Exactly how much hope we should have is a topic that’s up for debate.
A MACABRE MINDSET
There are a few interesting theories on why some people fixate on the end times.
One argument is that it’s a natural part of the human condition. “From the beginning, there’s always been an undercurrent of folks who don’t have the same existence,” Firestone says. “They’re marginalized and oppressed along class, racial or gender lines. They will always have less,” she says. “Simply put, your utopia is someone else’s dystopia.”
Another is that ancient cultures and religious groups have long embraced the end times, according to Firestone, because it helps provide a foundation to belief systems. The notion that the world is finite and there’s something else beyond this existence explains the inexplicable and keeps people on a righteous path.
And sometimes societal events can cause shifts in the way people think. On the surface, Invasion of the Body Snatchers — a 1956 movie based on a novel by Jack Finney about an extraterrestrial invasion in a fictional California town — may seem like pure entertainment and nothing more. But after being studied and researched “ad nauseum,” Firestone says, some critical scholars noted that the Cold War-era book and movie was a direct response to the anti-communist fervor and McCarthyism gripping the country.
“It’s the push-pull effect. You get pushed too far, and there’s going to be a pull back,” she says.
Firestone isn’t surprised that The Handmaid’s Tale, first published in 1985, was revived in 2017 as a television series streamed on Hulu. Based on the best-selling novel by Margaret Atwood, the story is set in the near future in Gilead, a totalitarian society in what used to be part of the United States. Gilead is ruled by a fundamentalist regime that treats women as property of the state, and is faced with environmental disasters and a plummeting birth rate. In a desperate attempt to repopulate a devastated world, the few remaining fertile women are forced into sexual servitude.

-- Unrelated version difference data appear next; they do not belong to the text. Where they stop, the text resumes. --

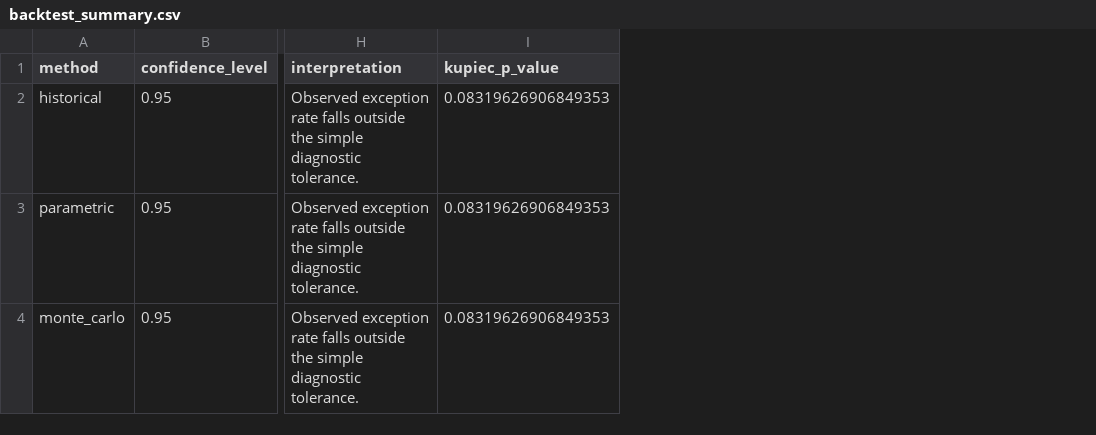
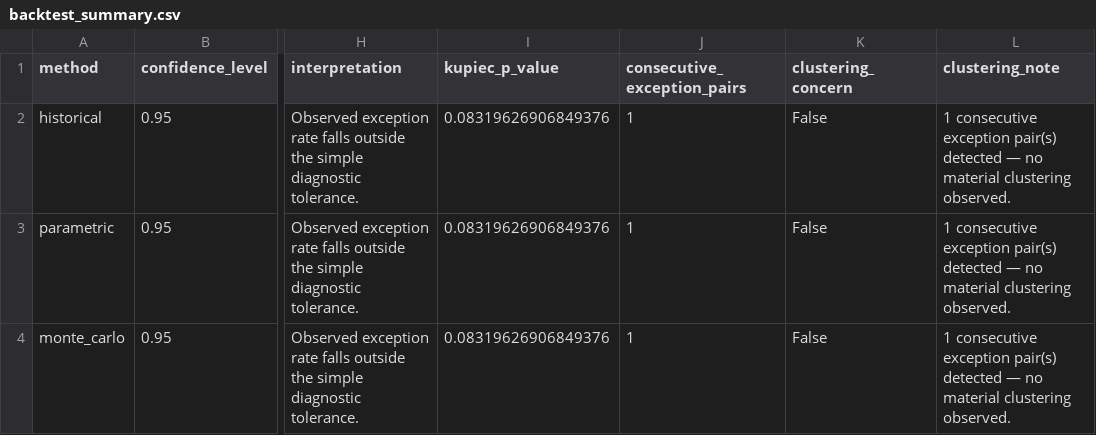
Before and after one commit to elisatofanelli/risk, a CSV file: outputs/backtest_summary.csv, drawn as a sheet; only a part is shown, gaps mark what is left out; the diff names each change by its address in the sheet, - before the commit and + after, or states it on an @@ line.

```diff
--- a/outputs/backtest_summary.csv
+++ b/outputs/backtest_summary.csv
+column J (consecutive_exception_pairs), rows 2-4: all 1
+column K (clustering_concern), rows 2-4: all False
+column L (clustering_note), rows 2-4: all 1 consecutive exception pair(s) detected — no material clustering observed.
-I2:I4 (kupiec_p_value): 0.08319626906849353
+I2:I4 (kupiec_p_value): 0.08319626906849376
```
Also changed, not shown: outputs/backtest_historical.csv, outputs/backtest_monte_carlo.csv, 13 other files.
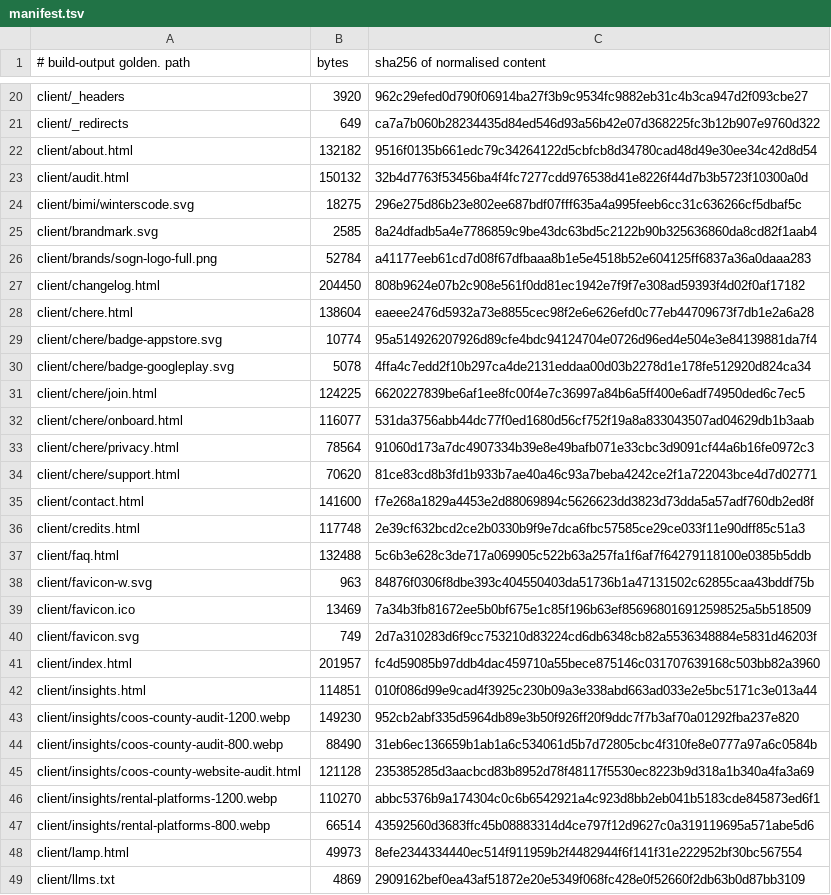
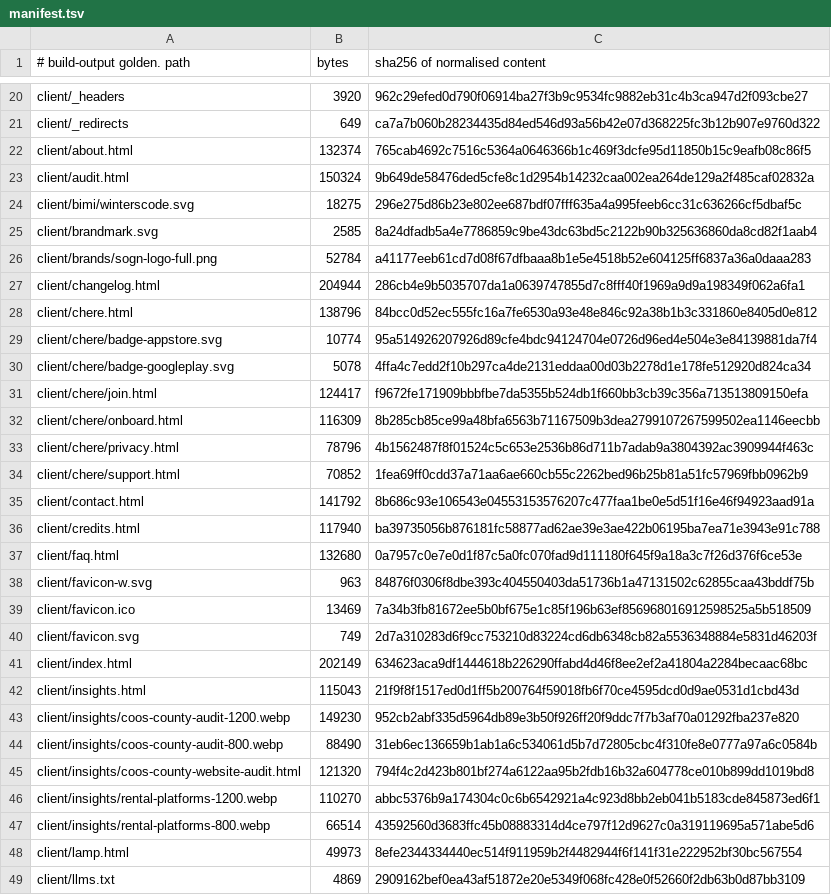
Before and after one commit to Preston2012/winterscode, a TSV file: .goldens/manifest.tsv, drawn as a sheet; only a part is shown, gaps mark what is left out; the diff covers the shown part only.

```diff
--- a/.goldens/manifest.tsv
+++ b/.goldens/manifest.tsv
@@ -21,4 +21,4 @@ client/_headers	3920	962c29efed0d790f06914ba27f3b9c9534fc9882eb31c4b3ca947d2f093
 client/_redirects	649	ca7a7b060b28234435d84ed546d93a56b42e07d368225fc3b12b907e9760d322
-client/about.html	132182	9516f0135b661edc79c34264122d5cbfcb8d34780cad48d49e30ee34c42d8d54
-client/audit.html	150132	32b4d7763f53456ba4f4fc7277cdd976538d41e8226f44d7b3b5723f10300a0d
+client/about.html	132374	765cab4692c7516c5364a0646366b1c469f3dcfe95d11850b15c9eafb08c86f5
+client/audit.html	150324	9b649de58476ded5cfe8c1d2954b14232caa002ea264de129a2f485caf02832a
 client/bimi/winterscode.svg	18275	296e275d86b23e802ee687bdf07fff635a4a995feeb6cc31c636266cf5dbaf5c
@@ -26,13 +26,13 @@ client/brandmark.svg	2585	8a24dfadb5a4e7786859c9be43dc63bd5c2122b90b325636860da8
 client/brands/sogn-logo-full.png	52784	a41177eeb61cd7d08f67dfbaaa8b1e5e4518b52e604125ff6837a36a0daaa283
-client/changelog.html	204450	808b9624e07b2c908e561f0dd81ec1942e7f9f7e308ad59393f4d02f0af17182
-client/chere.html	138604	eaeee2476d5932a73e8855cec98f2e6e626efd0c77eb44709673f7db1e2a6a28
+client/changelog.html	204944	286cb4e9b5035707da1a0639747855d7c8fff40f1969a9d9a198349f062a6fa1
+client/chere.html	138796	84bcc0d52ec555fc16a7fe6530a93e48e846c92a38b1b3c331860e8405d0e812
 client/chere/badge-appstore.svg	10774	95a514926207926d89cfe4bdc94124704e0726d96ed4e504e3e84139881da7f4
 client/chere/badge-googleplay.svg	5078	4ffa4c7edd2f10b297ca4de2131eddaa00d03b2278d1e178fe512920d824ca34
-client/chere/join.html	124225	6620227839be6af1ee8fc00f4e7c36997a84b6a5ff400e6adf74950ded6c7ec5
-client/chere/onboard.html	116077	531da3756abb44dc77f0ed1680d56cf752f19a8a833043507ad04629db1b3aab
-client/chere/privacy.html	78564	91060d173a7dc4907334b39e8e49bafb071e33cbc3d9091cf44a6b16fe0972c3
-client/chere/support.html	70620	81ce83cd8b3fd1b933b7ae40a46c93a7beba4242ce2f1a722043bce4d7d02771
-client/contact.html	141600	f7e268a1829a4453e2d88069894c5626623dd3823d73dda5a57adf760db2ed8f
-client/credits.html	117748	2e39cf632bcd2ce2b0330b9f9e7dca6fbc57585ce29ce033f11e90dff85c51a3
-client/faq.html	132488	5c6b3e628c3de717a069905c522b63a257fa1f6af7f64279118100e0385b5ddb
+client/chere/join.html	124417	f9672fe171909bbbfbe7da5355b524db1f660bb3cb39c356a713513809150efa
+client/chere/onboard.html	116309	8b285cb85ce99a48bfa6563b71167509b3dea2799107267599502ea1146eecbb
+client/chere/privacy.html	78796	4b1562487f8f01524c5c653e2536b86d711b7adab9a3804392ac3909944f463c
+client/chere/support.html	70852	1fea69ff0cdd37a71aa6ae660cb55c2262bed96b25b81a51fc57969fbb0962b9
+client/contact.html	141792	8b686c93e106543e04553153576207c477faa1be0e5d51f16e46f94923aad91a
+client/credits.html	117940	ba39735056b876181fc58877ad62ae39e3ae422b06195ba7ea71e3943e91c788
+client/faq.html	132680	0a7957c0e7e0d1f87c5a0fc070fad9d111180f645f9a18a3c7f26d376f6ce53e
 client/favicon-w.svg	963	84876f0306f8dbe393c404550403da51736b1a47131502c62855caa43bddf75b
@@ -40,7 +40,7 @@ client/favicon.ico	13469	7a34b3fb81672ee5b0bf675e1c85f196b63ef856968016912598525
 client/favicon.svg	749	2d7a310283d6f9cc753210d83224cd6db6348cb82a5536348884e5831d46203f
-client/index.html	201957	fc4d59085b97ddb4dac459710a55bece875146c031707639168c503bb82a3960
-client/insights.html	114851	010f086d99e9cad4f3925c230b09a3e338abd663ad033e2e5bc5171c3e013a44
+client/index.html	202149	634623aca9df1444618b226290ffabd4d46f8ee2ef2a41804a2284becaac68bc
+client/insights.html	115043	21f9f8f1517ed0d1ff5b200764f59018fb6f70ce4595dcd0d9ae0531d1cbd43d
 client/insights/coos-county-audit-1200.webp	149230	952cb2abf335d5964db89e3b50f926ff20f9ddc7f7b3af70a01292fba237e820
 client/insights/coos-county-audit-800.webp	88490	31eb6ec136659b1ab1a6c534061d5b7d72805cbc4f310fe8e0777a97a6c0584b
-client/insights/coos-county-website-audit.html	121128	235385285d3aacbcd83b8952d78f48117f5530ec8223b9d318a1b340a4fa3a69
+client/insights/coos-county-website-audit.html	121320	794f4c2d423b801bf274a6122aa95b2fdb16b32a604778ce010b899dd1019bd8
 client/insights/rental-platforms-1200.webp	110270	abbc5376b9a174304c0c6b6542921a4c923d8bb2eb041b5183cde845873ed6f1
```
Also changed, not shown: 71 edited cells elsewhere in this file.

Firestone says The Handmaid Tale’s initial popularity and current resurgence reflects how a large number of women are concerned that the rights they’ve gained over the last few decades are being threatened by court cases and a shift in political power.
“Fiction gives us an opportunity to work through these emotions through made-up characters, giving us a safety net that it’s not really true. But maybe we can take away a few lessons,” she says. “If we’re that worried about acid rain, fight for the environment. If we see the erosion of laws that protect us, fight to save them. We don’t have to be powerless.”

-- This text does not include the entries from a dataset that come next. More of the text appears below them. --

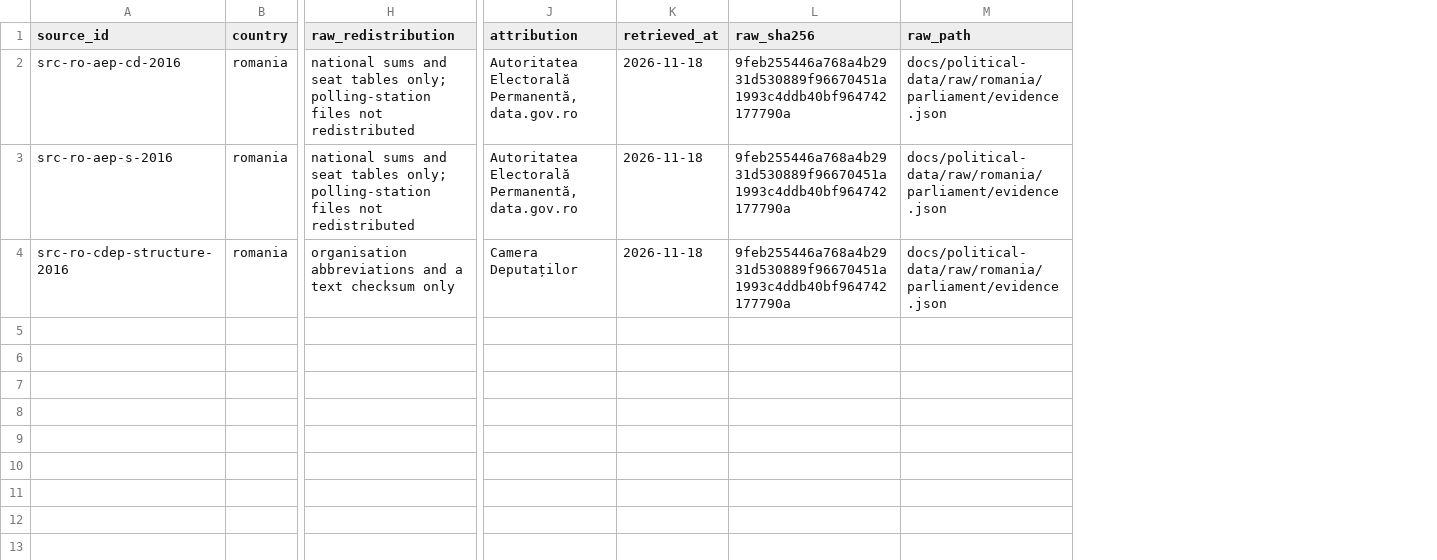
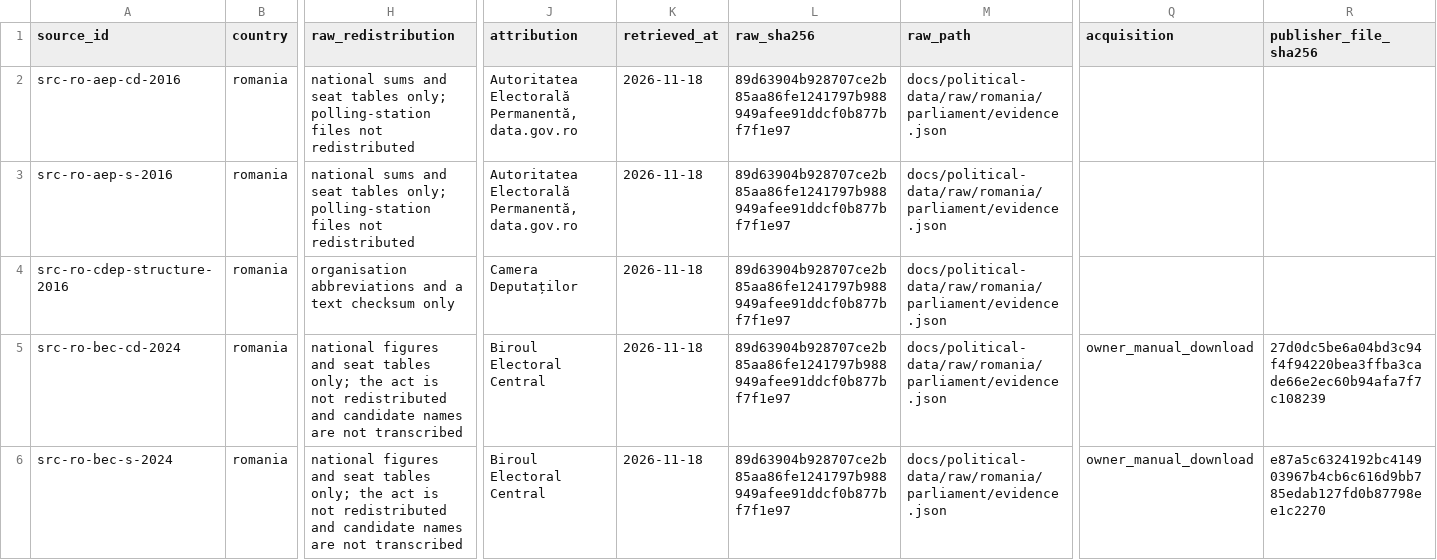
Before and after one commit to hui-sallai/central-europe-political-atlas, a CSV file: public/research-data/political/romania/political_source_registry.csv, drawn as a sheet; only a part is shown, gaps mark what is left out; rows hold the shown columns only; the diff names each change by its address in the sheet, - before the commit and + after, or states it on an @@ line.

```diff
--- a/public/research-data/political/romania/political_source_registry.csv
+++ b/public/research-data/political/romania/political_source_registry.csv
+column Q (acquisition), empty
+column R (publisher_file_sha256), empty
-L2:L4 (raw_sha256): 9feb255446a768a4b2931d530889f96670451a1993c4ddb40bf964742177790a
+L2:L4 (raw_sha256): 89d63904b928707ce2b85aa86fe1241797b988949afee91ddcf0b877bf7f1e97
+row 5: src-ro-bec-cd-2024 | romania | national figures and seat tables only; the act is not redistributed and candidate names are not transcribed | Biroul Electoral Central | 2026-11-18 | 89d63904b928707ce2b85aa86fe1241797b988949afee91ddcf0b877bf7f1e97 | docs/political-data/raw/romania/parliament/evidence.json | owner_manual_download | 27d0dc5be6a04bd3c94f4f94220bea3ffba3cade66e2ec60b94afa7f7c108239
+row 6: src-ro-bec-s-2024 | romania | national figures and seat tables only; the act is not redistributed and candidate names are not transcribed | Biroul Electoral Central | 2026-11-18 | 89d63904b928707ce2b85aa86fe1241797b988949afee91ddcf0b877bf7f1e97 | docs/political-data/raw/romania/parliament/evidence.json | owner_manual_download | e87a5c6324192bc414903967b4cb6c616d9bb785edab127fd0b87798ee1c2270
```
Also changed, not shown: public/research-data/political/romania/election_turnout.csv, public/research-data/political/romania/elections.csv, 35 other files.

Given her immersion in the world of uncertain times, how would Firestone describe her own mindset?
“Oh, I'm a very optimistic and positive person, tempered with a bit of realism,” she says. “I believe that when things are looking bad, they will eventually get better. In the end, humanity will always prevail.”
By Michelle Bearden
Illustration by Sam Hadley
Photographs by Jessica Leigh and Bob Thompson